    Movement Disorders 04/2015; 30(8). DOI:10.1002/mds.26229 · 5.68 Impact Factor

Publication Stats

19k Citations
2,108.15 Total Impact Points


  • 2001-2015
    • Forschungszentrum Jülich
      • • Institute of Neurosciences and Medicine (INM)
      • • Kognitive Neurologie (INM-3)
      Jülich, North Rhine-Westphalia, Germany
    • Università degli studi di Parma
      • Department of Neurosciences
      Parma, Emilia-Romagna, Italy
  • 1991-2015
    • University of Cologne
      • • Department of Neurology

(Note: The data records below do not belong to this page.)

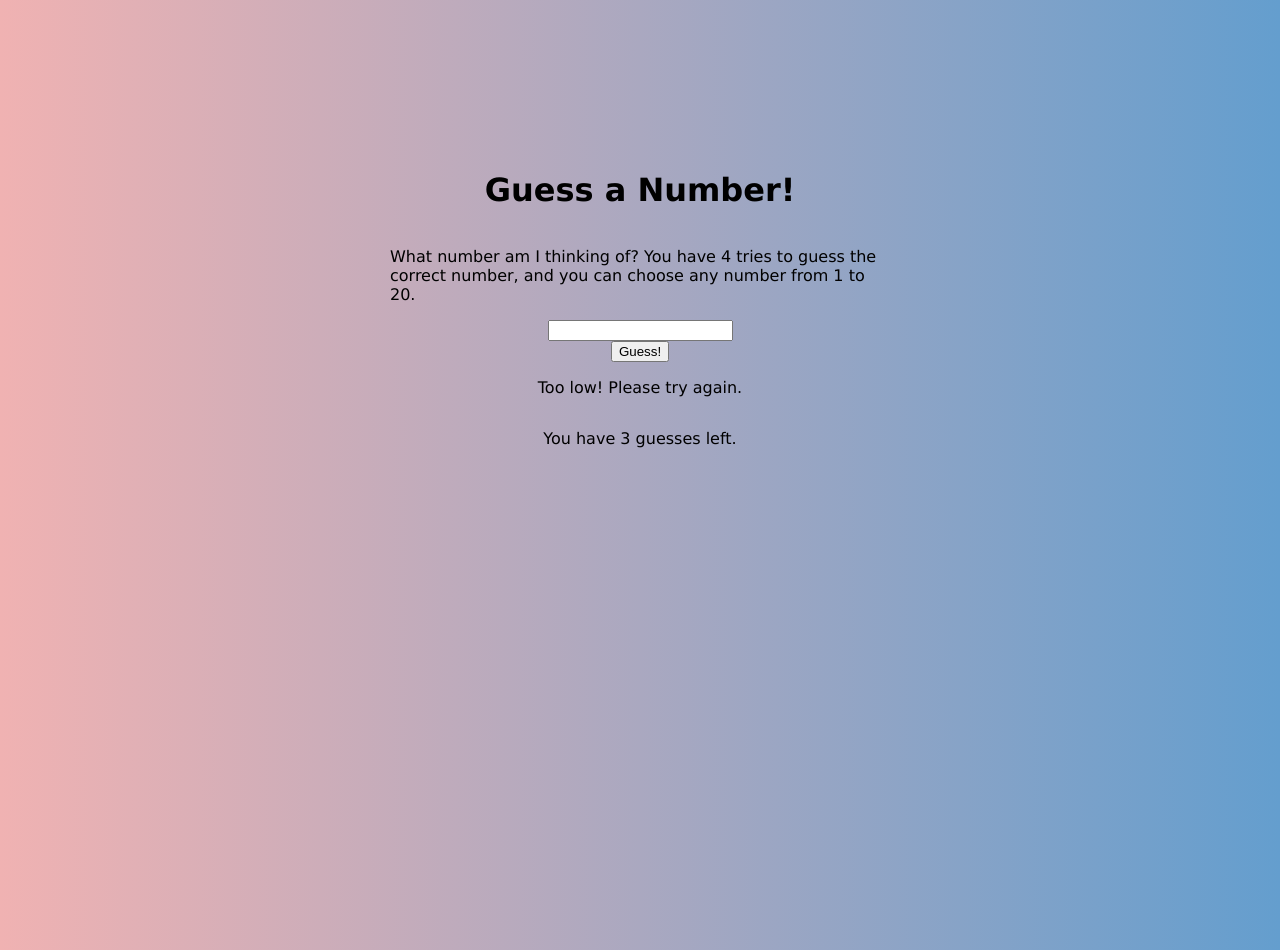
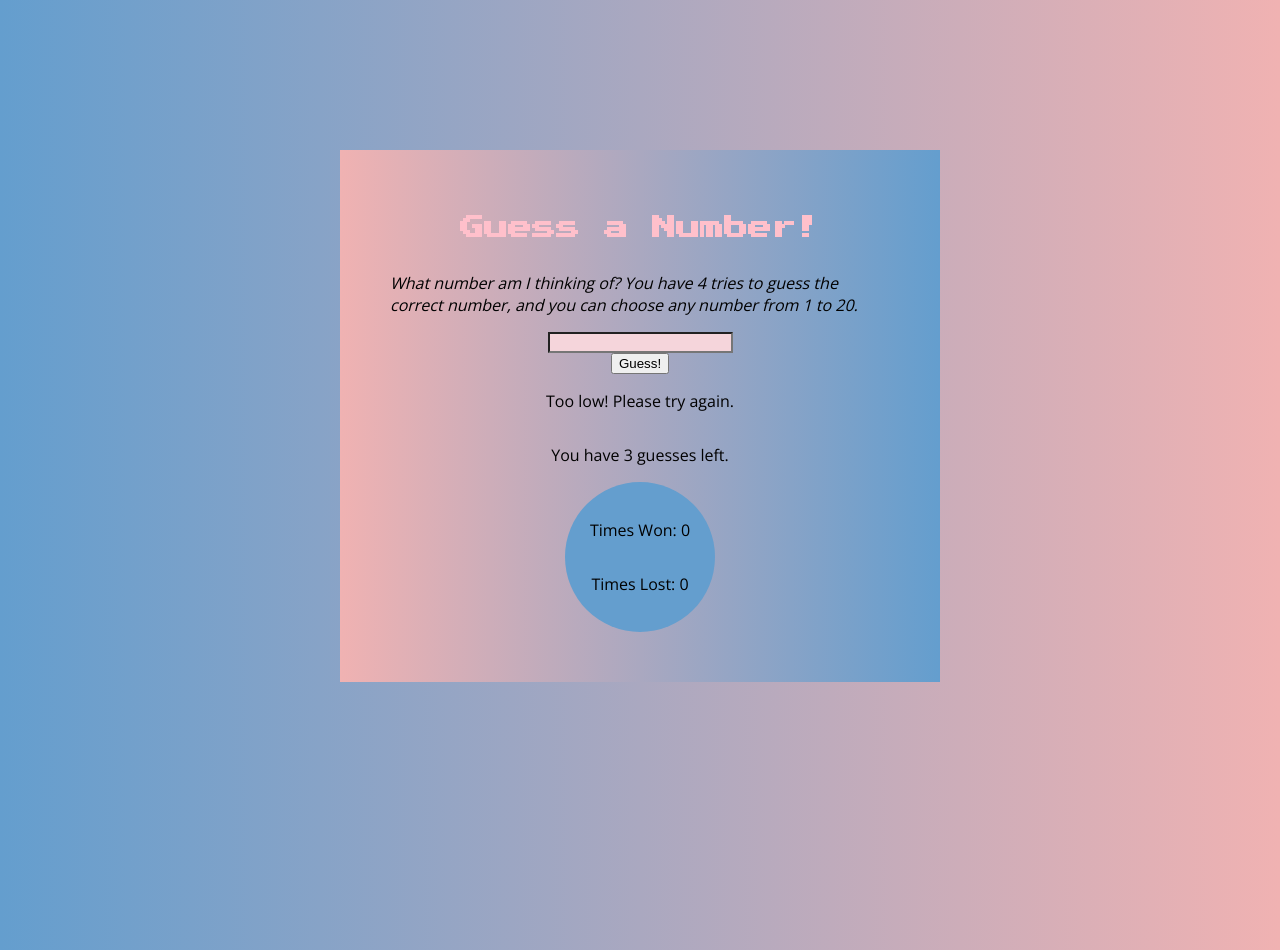
Before and after one commit to emmaegstad/lab-01-guess-number, a website: page index.html in a window 1280 px wide. Both pictures are taken after a click on the button "Guess!". Drawn offline with nearby package versions, Linux system fonts and the light colour scheme.

Commit message:
added more CSS styling, and a feature to track wins and losses

```diff
--- a/app.js
+++ b/app.js
@@ -3,10 +3,14 @@ const submitButton = document.getElementById('submit-button');
 const resetButton = document.getElementById('reset-button');
 let remainingGuessText = document.getElementById('remaining-guesses');
 let resultText = document.getElementById('result-text');
+let timesWon = document.getElementById('win-count');
+let timesLost = document.getElementById('lose-count');
 
 let hint = "";
 let remainingGuesses = 4;
 let correctNum = getRandomInt(1, 21);
+let timesWonCount = 0;
+let timesLostCount = 0;
 console.log(correctNum);
 
 //used getRandomInt() from MDN
@@ -16,17 +20,21 @@ function getRandomInt(min, max) {
   return Math.floor(Math.random() * (max - min) + min);
 }
 
-function onclick() {
+submitButton.addEventListener('click', () => {
   remainingGuesses--;
   remainingGuessText.innerText = `You have ${remainingGuesses} guesses left.`
 
   const userGuess = Number(guessInput.value);
   if (userGuess === correctNum) {
+    timesWonCount++;
+    timesWon.innerText = `You have won ${timesWonCount} times.`;
     resultText.innerText = "Correct! You win.";
     remainingGuessText.style.display = "none";
     submitButton.style.display = "none";
     resetButton.style.display = "block";
   } else if (remainingGuesses === 0) {
+    timesLostCount++;
+    timesLost.innerText = `You have lost ${timesLostCount} times.`;
     resultText.innerText = "You lose. Out of guesses.";
     remainingGuessText.style.display = "none";
     submitButton.style.display = "none";
@@ -39,9 +47,7 @@ function onclick() {
     resultText.innerText = "Incorrect. Please try again.";
     resultText.innerText = `${hint} Please try again.`;
   }
-}
-
-submitButton.addEventListener('click', onclick);
+});
 
 resetButton.addEventListener('click', () => {
   submitButton.style.display = "block";
@@ -51,7 +57,6 @@ resetButton.addEventListener('click', () => {
   correctNum = getRandomInt(1, 21);
   console.log(correctNum);
   remainingGuesses = 4;
-  console.log(remainingGuesses);
   remainingGuessText.innerText = `You have ${remainingGuesses} guesses left.`
   remainingGuessText.style.display = "block";
 });
--- a/index.html
+++ b/index.html
@@ -21,6 +21,10 @@
 <button id="reset-button">Play Again</button>
 <p id="result-text"></p>
 <p id="remaining-guesses">You have 4 guesses left.</p>
+<section id="win-lose">
+<p id="win-count">Times Won: 0</p>
+<p id="lose-count">Times Lost: 0</p>
+</section>
 </main>
     <script type="module" src="./app.js"></script>
 </body>
--- a/styles/style.css
+++ b/styles/style.css
@@ -1,19 +1,49 @@
+@import url('https://fonts.googleapis.com/css2?family=Open+Sans&family=Press+Start+2P&display=swap');
+
 body {
   display: flex;
   flex-direction: column;
   align-items: center;
   margin-top: 150px;
-  background-image: linear-gradient(to right, rgb(240, 178, 178) , rgb(100, 158, 206));
-  font-family: 'Lucida Sans', 'Lucida Sans Regular', 'Lucida Grande', 'Lucida Sans Unicode', Geneva, Verdana, sans-serif;
+  background-image: linear-gradient(to right, rgb(100, 158, 206), rgb(240, 178, 178));
+  font-family: 'Open Sans', sans-serif;
+}
+
+h1 {
+  font-family: 'Press Start 2P', cursive;
+  color: pink;
+  font-size: 3vh;
+}
+
+#rules {
+  font-style: italic;
 }
 
 main {
-  max-width: 500px;
+  background-image: linear-gradient(to right, rgb(240, 178, 178) , rgb(100, 158, 206));
+  max-width: 600px;
+  padding: 50px;
   display: flex;
   flex-direction: column;
   align-items: center;
 }
 
+#guess-input {
+  background-color: rgb(245, 213, 219);
+}
+
 #reset-button {
   display: none;
 }
+
+#win-lose {
+  display: flex;
+  flex-direction: column;
+  justify-content: center;
+  align-items: center;
+  border-radius: 50%;
+  width: 150px;
+  height: 150px;
+  padding: 10px;
+  background-color: rgb(100, 158, 206);
+}
```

      • • Department of Psychiatry and Psychotherapy
      • • Institute of Anatomy I
      Köln, North Rhine-Westphalia, Germany

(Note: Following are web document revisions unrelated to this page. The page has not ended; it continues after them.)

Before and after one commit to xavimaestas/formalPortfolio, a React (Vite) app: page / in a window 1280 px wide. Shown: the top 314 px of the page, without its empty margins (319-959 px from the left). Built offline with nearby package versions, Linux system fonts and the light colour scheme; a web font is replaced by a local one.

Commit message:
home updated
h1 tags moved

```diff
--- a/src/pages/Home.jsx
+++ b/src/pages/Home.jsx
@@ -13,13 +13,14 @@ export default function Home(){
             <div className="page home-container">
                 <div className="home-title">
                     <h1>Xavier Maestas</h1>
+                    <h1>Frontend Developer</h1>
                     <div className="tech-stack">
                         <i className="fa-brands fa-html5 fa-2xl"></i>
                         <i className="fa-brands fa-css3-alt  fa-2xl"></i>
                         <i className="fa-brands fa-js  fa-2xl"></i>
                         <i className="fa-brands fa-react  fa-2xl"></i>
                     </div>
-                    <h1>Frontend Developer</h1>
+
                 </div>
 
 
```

  • 1993-2013
    • Max Planck Institute for Metabolism Research
      • Group of Neuromodulation und Neurorehabilitation
      Köln, North Rhine-Westphalia, Germany

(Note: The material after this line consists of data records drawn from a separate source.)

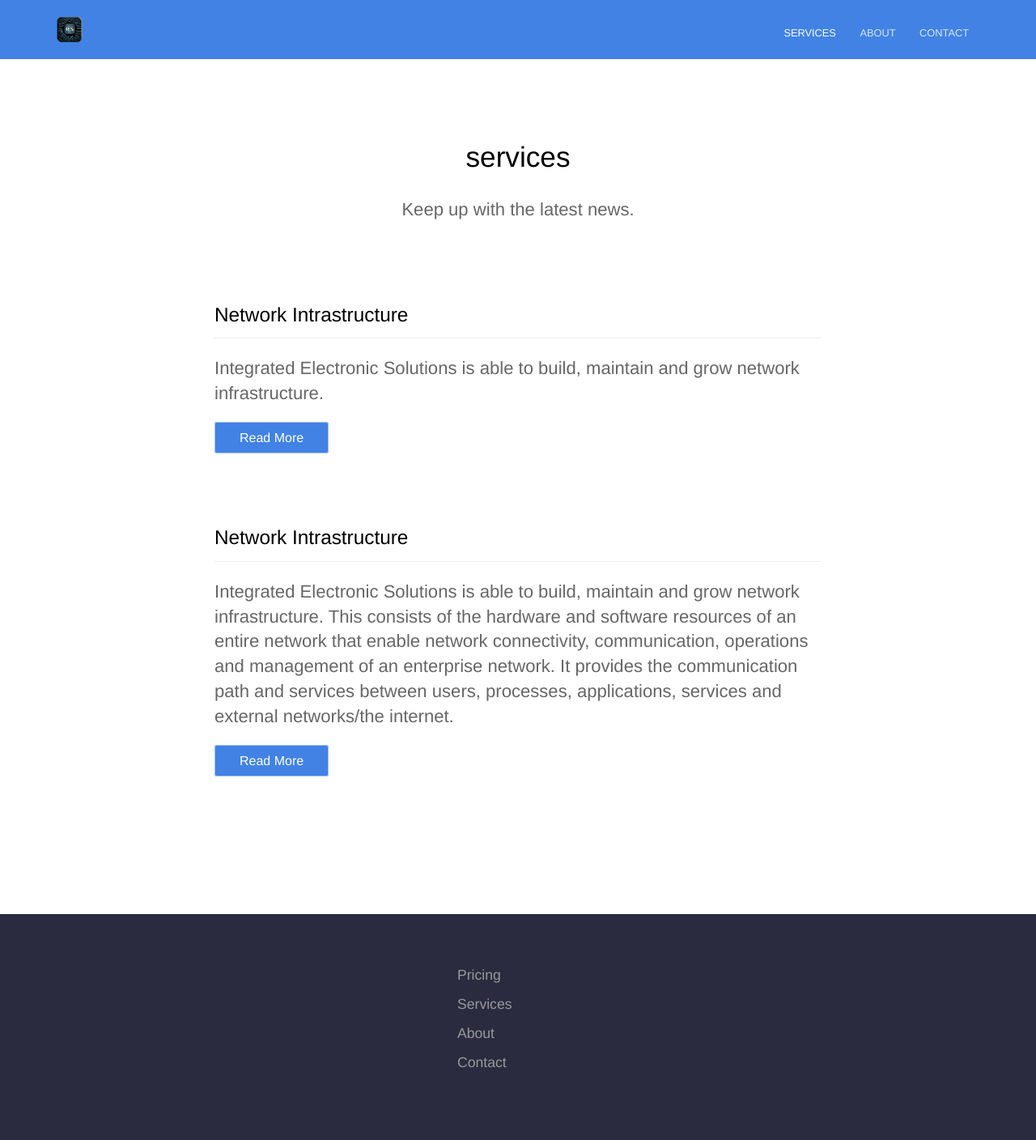
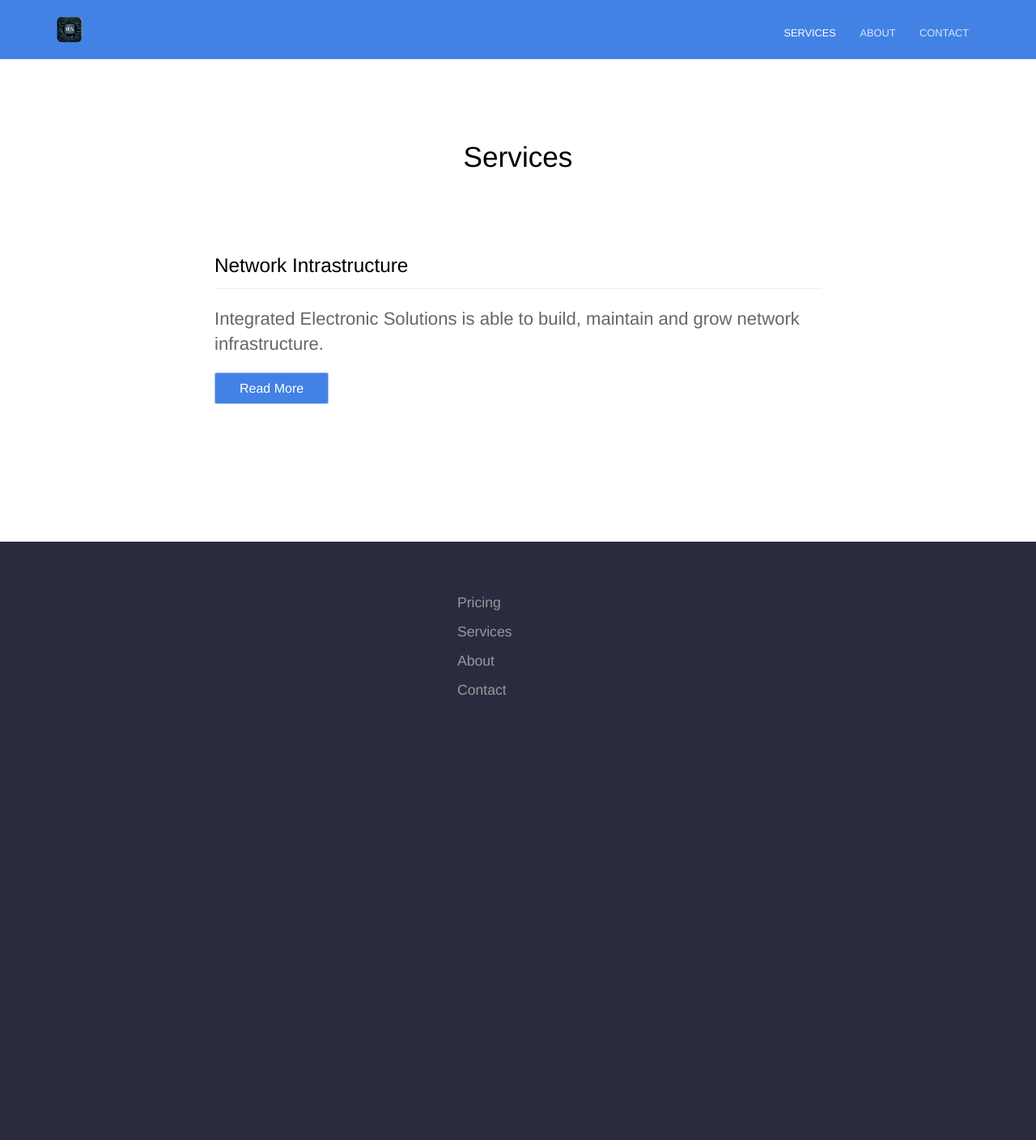
Before and after one commit to koelzerdev/koelzerdev.github.io, a Jekyll site: the page built from services/index.html, in a window 1280 px wide. Shown: the whole page at 81% size. Built offline with Jekyll 4.4.1, drawn with Linux system fonts in a browser that asks for light colours; the list of posts is cut into pages by our own code; after the commit the page ends 948 px from its top, so only the background shows below that.

Commit message:
more fixes

```diff
--- a/_posts/2016-07-20-the-process-for-direct-sales.md
+++ /dev/null
@@ -1,8 +0,0 @@
----
-title: Network Intrastructure
----
-
-
-Integrated Electronic Solutions is able to build, maintain and grow network infrastructure. This consists of the hardware and software resources of an entire network that enable network connectivity, communication, operations and management of an enterprise network. It provides the communication path and services between users, processes, applications, services and external networks/the internet.
-
-<a href="{{ site.baseurl }}/services">Back</a>
--- a/services/index.html
+++ b/services/index.html
@@ -1,6 +1,5 @@
 ---
-title: services
-description: Keep up with the latest news.
+title: Services
 ---
 
 <div class="text-container">
```
Also changed, not shown: _posts/2023-01-01-Networking-Infrastructure.md (+1 -1 lines).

  • 2012
    • The Children's Hospital of Philadelphia
      • Center for Autism Research
      Philadelphia, PA, United States
  • 2007-2008
    • Christian-Albrechts-Universität zu Kiel
      • Unit of Neurobiology
      Kiel, Schleswig-Holstein, Germany
  • 2002-2007
    • RWTH Aachen University
      • Department of Neurology
      Aachen, North Rhine-Westphalia, Germany
    • University Hospital RWTH Aachen
      • Department of Neurology
      Aachen, North Rhine-Westphalia, Germany
  • 2005
    • Scuola Internazionale Superiore di Studi Avanzati di Trieste
      Trst, Friuli Venezia Giulia, Italy
    • Fraunhofer Institute for Molecular Biology and Applied Ecology IME
      Aachen, North Rhine-Westphalia, Germany
  • 2000-2005
    • Neurologische Klinik Westend
      Бад Вилдунген, Hesse, Germany
    • Heinrich-Heine-Universität Düsseldorf
      Düsseldorf, North Rhine-Westphalia, Germany